What impact have your business systems analysts had in product launches and growth?
Our recent projects have focused in these three areas, to bring lift to our various National Programs companies:
1. Product development and launch. Most of the work that we do is in product development: An evaluation of what the policy administration system needs to do plus maintenance of rates, rules and forms. We also work to create Power BI capabilities: We ensure that companies coming to us have a complete set of data to be analyzed. Sometimes we must reconstruct some data cues in order for power BI to work.
2. Product maintenance. We support and maintain products that are already live. This involves handling updates such as rate changes or enhancements to keep the product fresh. Often one or more people are required to review and maintain the systems on an ongoing basis, through the life of the product.
3. Product integration / API integrations. When a company wants to integrate with CoverHound or any outside aggregator, we build out the customer profile and all that the line of business needs to get that specific rate, most likely an automated quote-to-bind.
Our team has a depth of industry knowledge that
allows us to speak with carriers in an effective way
that smaller business can’t.
Much of what we do involves leveraging our relationship with carriers, because there’s a depth of industry knowledge within our teams that allows us to speak with the carrier in an effective way that the business can’t. We know our carriers, how to work with them and at times how to streamline the process. Our business systems analysts integrate across all functions with carriers.
Give us a brief rundown of your more recent projects.

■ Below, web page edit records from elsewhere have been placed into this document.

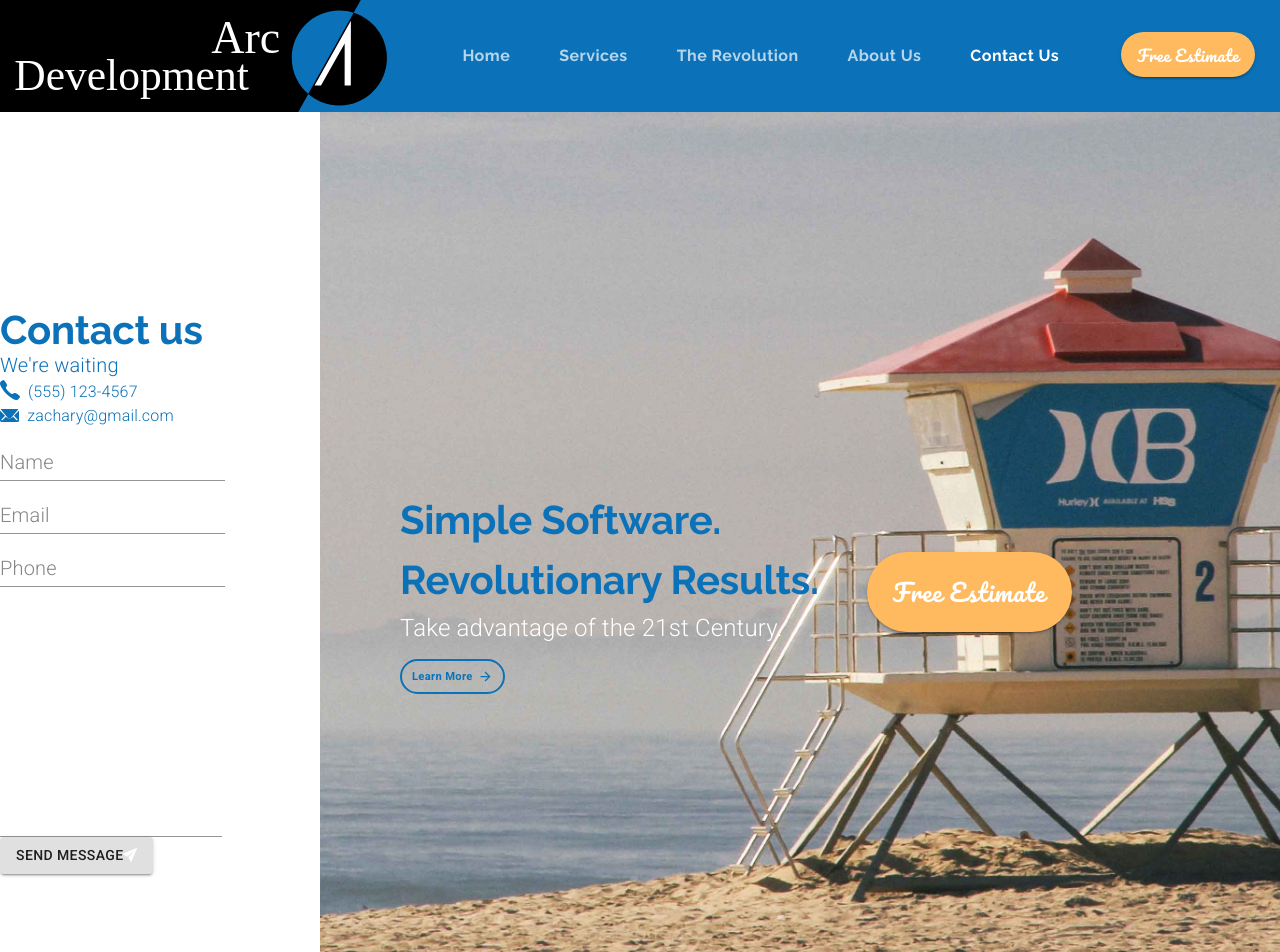
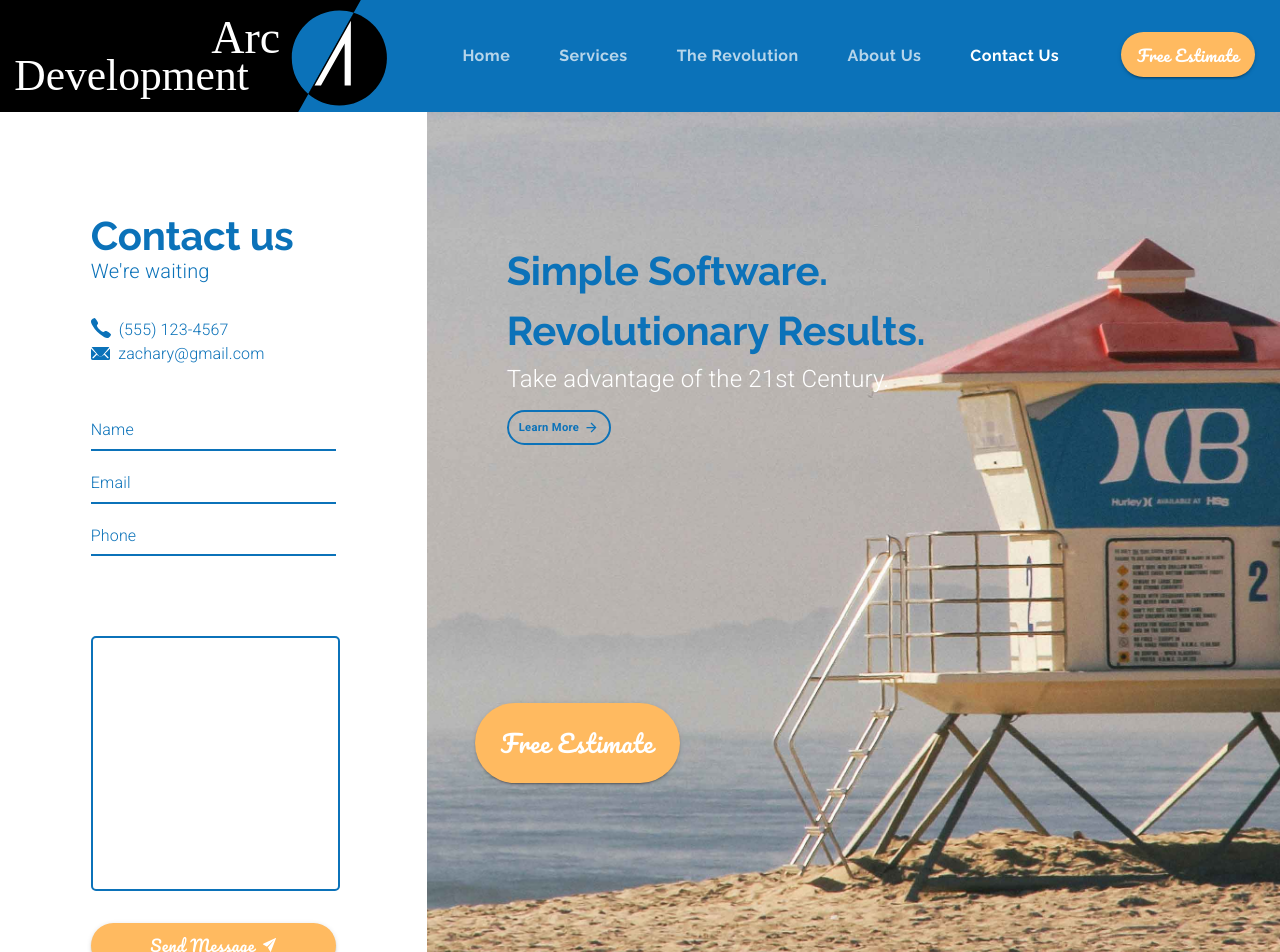
Before and after one commit to Jascha-Biederstedt/arcdevelopment, a React (Create React App) app: page /contact in a window 1280 px wide. Shown: the top 952 px of the page. Built offline with nearby package versions, Linux system fonts and the light colour scheme.

Commit message:
Style the contact form

```diff
--- a/src/components/Contact.js
+++ b/src/components/Contact.js
@@ -25,6 +25,7 @@ const useStyles = makeStyles(theme => ({
     backgroundSize: 'cover',
     backgroundRepeat: 'no-repeat',
     height: '60em ',
+    paddingBottom: '10em',
   },
   learnButton: {
     ...theme.typography.learnButton,
@@ -54,6 +55,21 @@ const useStyles = makeStyles(theme => ({
       marginTop: '2em',
     },
   },
+  message: {
+    border: `2px solid ${theme.palette.common.primaryColor}`,
+    marginTop: '5em',
+    borderRadius: 5,
+  },
+  sendButton: {
+    ...theme.typography.estimate,
+    borderRadius: 50,
+    height: 45,
+    width: 245,
+    backgroundColor: theme.palette.common.secondaryColor,
+    '&:hover': {
+      backgroundColor: theme.palette.secondary.light,
+    },
+  },
 }));
 
 //****************************************************
@@ -72,7 +88,17 @@ const Contact = ({ setValue }) => {
 
   return (
     <Grid container direction="row">
-      <Grid item container direction="column" justify="center" lg={3}>
+      <Grid
+        item
+        container
+        direction="column"
+        alignItems="center"
+        justify="center"
+        lg={4}
+        xl={3}
+      >
+        <Grid item>
+          <Grid item container direction="column">
             <Grid item>
               <Typography variant="h2" style={{ lineHeight: 1 }}>
                 Contact us
@@ -84,9 +110,13 @@ const Contact = ({ setValue }) => {
                 We're waiting
               </Typography>
             </Grid>
-        <Grid item container>
+            <Grid item container style={{ marginTop: '2em' }}>
               <Grid item>
-            <img src={phoneIcon} alt="Phone" style={{ marginRight: '0.5em' }} />
+                <img
+                  src={phoneIcon}
+                  alt="Phone"
+                  style={{ marginRight: '0.5em' }}
+                />
               </Grid>
               <Grid item>
                 <Typography
@@ -100,7 +130,7 @@ const Contact = ({ setValue }) => {
                 </Typography>
               </Grid>
             </Grid>
-        <Grid item container>
+            <Grid item container style={{ marginBottom: '2em' }}>
               <Grid item>
                 <img
                   src={emailIcon}
@@ -120,11 +150,17 @@ const Contact = ({ setValue }) => {
                 </Typography>
               </Grid>
             </Grid>
-        <Grid item container>
+            <Grid
+              item
+              container
+              direction="column"
+              style={{ maxWidth: '20em' }}
+            >
               <Grid item>
                 <TextField
                   label="Name"
                   id="name"
+                  fullWidth
                   value={name}
                   onChange={event => setName(event.target.value)}
                 />
@@ -133,6 +169,7 @@ const Contact = ({ setValue }) => {
                 <TextField
                   label="Email"
                   id="email"
+                  fullWidth
                   value={email}
                   onChange={event => setEmail(event.target.value)}
                 />
@@ -141,25 +178,35 @@ const Contact = ({ setValue }) => {
                 <TextField
                   label="Phone"
                   id="phone"
+                  fullWidth
                   value={phone}
                   onChange={event => setPhone(event.target.value)}
                 />
               </Grid>
             </Grid>
-        <Grid item>
+            <Grid item style={{ maxWidth: '20em' }}>
               <TextField
+                InputProps={{ disableUnderline: true }}
                 value={message}
                 id="message"
+                fullWidth
+                className={classes.message}
                 multiline
                 rows={10}
                 onChange={event => setMessage(event.target.value)}
               />
             </Grid>
-        <Grid item>
-          <Button variant="contained">
+            <Grid item container justify="center" style={{ marginTop: '2em' }}>
+              <Button variant="contained" className={classes.sendButton}>
                 Send Message
-            <img src={airplane} alt="Paper airplane" />
+                <img
+                  src={airplane}
+                  alt="Paper airplane"
+                  style={{ marginLeft: '0.5em' }}
+                />
               </Button>
+            </Grid>
+          </Grid>
         </Grid>
       </Grid>
       <Grid
@@ -167,7 +214,8 @@ const Contact = ({ setValue }) => {
         container
         alignItems="center"
         className={classes.background}
-        lg={9}
+        lg={8}
+        xl={9}
       >
         <Grid
           item
--- a/src/components/ui/Theme.js
+++ b/src/components/ui/Theme.js
@@ -78,6 +78,24 @@ const theme = createMuiTheme({
       fontWeight: 'bold',
     },
   },
+  overrides: {
+    MuiInputLabel: {
+      root: {
+        color: primaryColor,
+        fontSize: '1rem',
+      },
+    },
+    MuiInput: {
+      underline: {
+        '&:before': {
+          borderBottom: `2px solid ${primaryColor}`,
+        },
+        '&:hover:not($disabled):not($focused):not($error):before': {
+          borderBottom: `2px solid ${primaryColor}`,
+        },
+      },
+    },
+  },
 });
 
 export default theme;
```
Lines whose indentation alone changed are shown as unchanged.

In the last year or so, we’ve worked with Protector Plans; we’re currently working with Wright Flood on their requirements analysis. We built out the systems for the new Accelerate dealership program, Wright Specialty’s municipalities and education programs and Arrowhead’s Core Commercial and Automotive Aftermarket programs.
We also helped finalize the complete 50-state setup on Arrowhead Exchange and its policy administration system. In fact, industry standard for this type of job is a five-year project. We did in 18 months.
Industry standard for this type of job
is a five-year project. We did in 18 months.
Our business systems analysts have had a hand in every new product/ program that’s gone live. These new product launches and/or support include
- E&S program
- Arrowhead Tribal
- Wright Specialty
- Arrowhead Workers’ Compensation
- Core Commercial
- Arrowhead Automotive Aftermarket
- Accelerate dealer program
- Wright Public Entity
- Protector Plans
We impact many National Programs’ companies. Often it’s the lack of problems that these companies experience that shows our success. The fact that their businesses are humming along is a testament to our success. It means the systems that were built and supported by my team are working.
Tell us about your team.
My team consists of 27 business analysts, some who are working through new projects and others who support various programs.
We’re using templates whenever possible. But when you have systems that are not proprietary and need constant maintenance support and evaluation to stay in business, such as for floating rate changes, our evaluation and maintenance is ongoing.
The templates that we’ve developed to help us streamline these processes have become a playbook of sorts, built on our history of successes. Our playbook is always evolving and always in motion. One template won’t fit every company, so it’s a constant refinement.
Because we work behind the scenes, our successes are the successes of others through our support and maintenance. Our team shines because of their diligent work on our products, asking important questions and building sustainable requirements day in and day out.